Hichifuku is the only shoyu maker on our list specializing in a very niche kind of soy sauce called shiro shoyu. Shiro shoyu, or white soy sauce is one of the main kinds of shoyu in Japan, but it is surprisingly not that easy to find. It's even harder (if not impossible) to find other brands of shiro shoyu that are made using only organic ingredients. Hichifuku is the only manufacturer of shiro shoyu in Japan to receive JAS certification (Japan’s official organic certification seal of approval.)
Since 1950, Hichifuku, a shiro shoyu and shiro dashi brewery based in Aichi prefecture has been delivering the highest quality of shiro shoyu and shiro shoyu-based products to consumers. Their shiro shoyu is made only from organic soybeans, organic wheat, and sun-dried salt.
Hichifuku's shiro shoyu is characterized by its subtle sweetness, light amber color, and natural umami flavor that has the ability to bring out the flavors of the other ingredients it is paired with. In order to achieve the best tasting shiro shoyu, Hichifuku has always been extremely particular about using only genuine organic raw materials. They have worked tirelessly to bring high-quality products to their customers that can be used to create lasting happy memories at breakfast, lunch, and dinner.
If you’d like to try their shiro shoyu out for yourself, we really recommend their premium-aged shiro shoyu. It’s hard to put the flavor of this shoyu into words, but it has a unique umami that is completely different from light or dark soy sauce. It’s a great shoyu to use in salad dressings, marinades, or in dishes where you want to preserve the original color.
How Did We Decide On These Brands?
Our team got together recently and came up with a master list of what we believed to be are the best soy sauces. (If you haven’t checked out that article yet, you can read up on it here.) Many of the soy sauces that we tried were made by the brands we talked about above. Therefore, all of the Japanese Taste team has tried soy sauces from these makers, and we can confidently recommend them and say that they surpassed our expectations for what we previously felt soy sauce should taste like.
Besides taste which is of course important, we also stand by these shoyu brands for a few other reasons. Firstly, all of these brands strive to produce high-quality shoyu products with quality ingredients and without the use of additives. All of these brands take it even further by using organic and/or domestic materials as much as possible. Beyond this, we stand behind these brands because they continue to keep the craft of traditional shoyu making alive. Many bigger corporations have found ways to speed up the production of shoyu, and we are by no means saying this is wrong, but it alters the process of making shoyu.
Most importantly, as all of these brands are virtually unknown outside of Japan, we would like to give them a voice and spread awareness about authentic shoyu brewing.

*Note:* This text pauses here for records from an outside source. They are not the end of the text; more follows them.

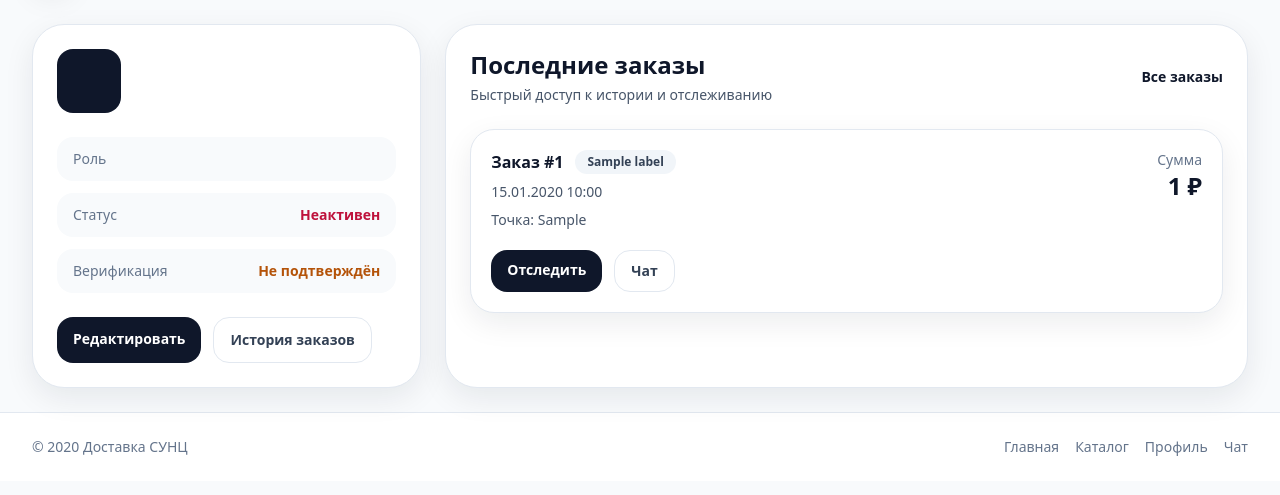
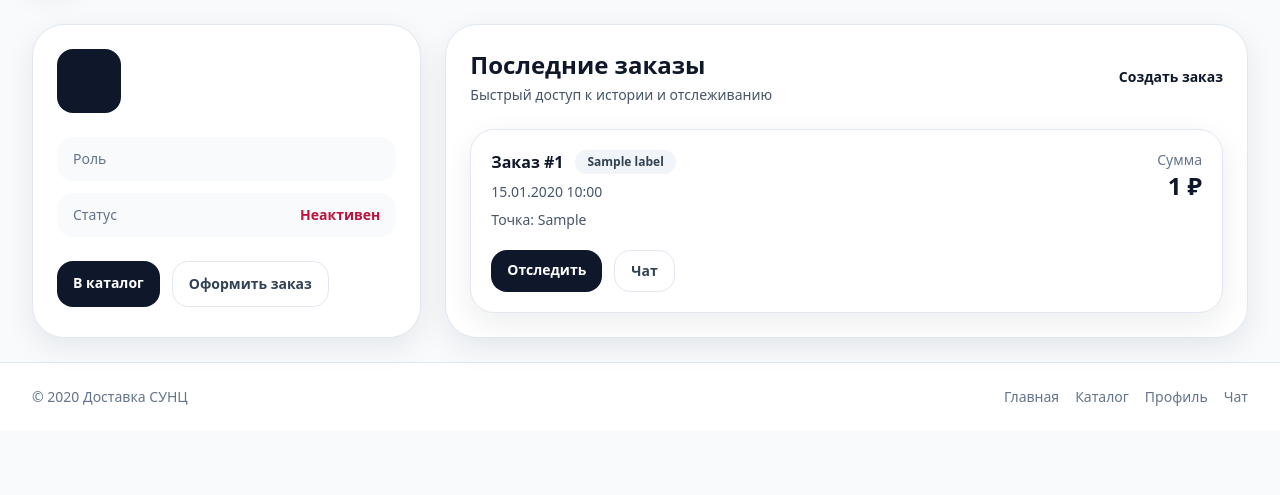
Before and after one commit to ITnotTechonologies/AESC-MSU-Project, a FastAPI app: template sunc_delivery/app/templates/pages/profile.html in a window 1280 px wide. Shown: the part 65-560 px from the top of the page. Run offline with FastAPI, Linux system fonts and the light colour scheme; the template is opened without the code that fills it: most values are stand-ins (such as "Sample title", 1, 10 or a date in 2020); parts of the project's set-up code (start-up, migrations or seed data) failed here and were passed over; some libraries are stand-ins or nearby versions.

Commit message:
auth completed

```diff
--- a/sunc_delivery/app/db/models.py
+++ b/sunc_delivery/app/db/models.py
@@ -2,7 +2,6 @@ from sqlalchemy import Column, Integer, String, Boolean, ForeignKey, Text, DECIM
 from sqlalchemy.orm import relationship
 from app.db.database import Base
 import enum
-
 
 class UserRole(str, enum.Enum):
     client = "client"
@@ -30,6 +29,10 @@ class User(Base):
 
     orders = relationship("Order", back_populates="user")
 
+    @property
+    def is_verified(self):
+        return False
+
 
 class Product(Base):
     __tablename__ = "products"
--- a/sunc_delivery/app/templates/pages/profile.html
+++ b/sunc_delivery/app/templates/pages/profile.html
@@ -25,17 +25,15 @@
           {{ 'Активен' if user.is_active else 'Неактивен' }}
         </span>
       </div>
-      <div class="flex items-center justify-between rounded-2xl bg-slate-50 px-4 py-3">
-        <span class="text-slate-500">Верификация</span>
-        <span class="font-semibold {% if user.is_verified %}text-emerald-700{% else %}text-amber-700{% endif %}">
-          {{ 'Подтверждён' if user.is_verified else 'Не подтверждён' }}
-        </span>
-      </div>
     </div>
 
     <div class="mt-6 flex flex-wrap gap-3">
-      <a href="{{ request.url_for('profile_edit') }}" class="rounded-2xl bg-slate-900 px-4 py-3 text-sm font-semibold text-white transition hover:bg-slate-800">Редактировать</a>
-      <a href="{{ request.url_for('orders_history') }}" class="rounded-2xl border border-slate-200 px-4 py-3 text-sm font-semibold text-slate-700 transition hover:bg-slate-50">История заказов</a>
+      <a href="{{ request.url_for('catalog') }}" class="rounded-2xl bg-slate-900 px-4 py-3 text-sm font-semibold text-white transition hover:bg-slate-800">
+        В каталог
+      </a>
+      <a href="{{ request.url_for('order_create') }}" class="rounded-2xl border border-slate-200 px-4 py-3 text-sm font-semibold text-slate-700 transition hover:bg-slate-50">
+        Оформить заказ
+      </a>
     </div>
   </section>
 
@@ -45,7 +43,9 @@
         <h2 class="text-2xl font-bold text-slate-900">Последние заказы</h2>
         <p class="mt-1 text-sm text-slate-600">Быстрый доступ к истории и отслеживанию</p>
       </div>
-      <a href="{{ request.url_for('orders_history') }}" class="text-sm font-semibold text-slate-900 hover:underline">Все заказы</a>
+      <a href="{{ request.url_for('order_create') }}" class="text-sm font-semibold text-slate-900 hover:underline">
+        Создать заказ
+      </a>
     </div>
 
     <div class="mt-6 space-y-4">
```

Which shoyu brand piqued your interest the most? Were you familiar with, or have you tried shoyu from any of the brands we talked about? We’d love to hear from you in the comments below.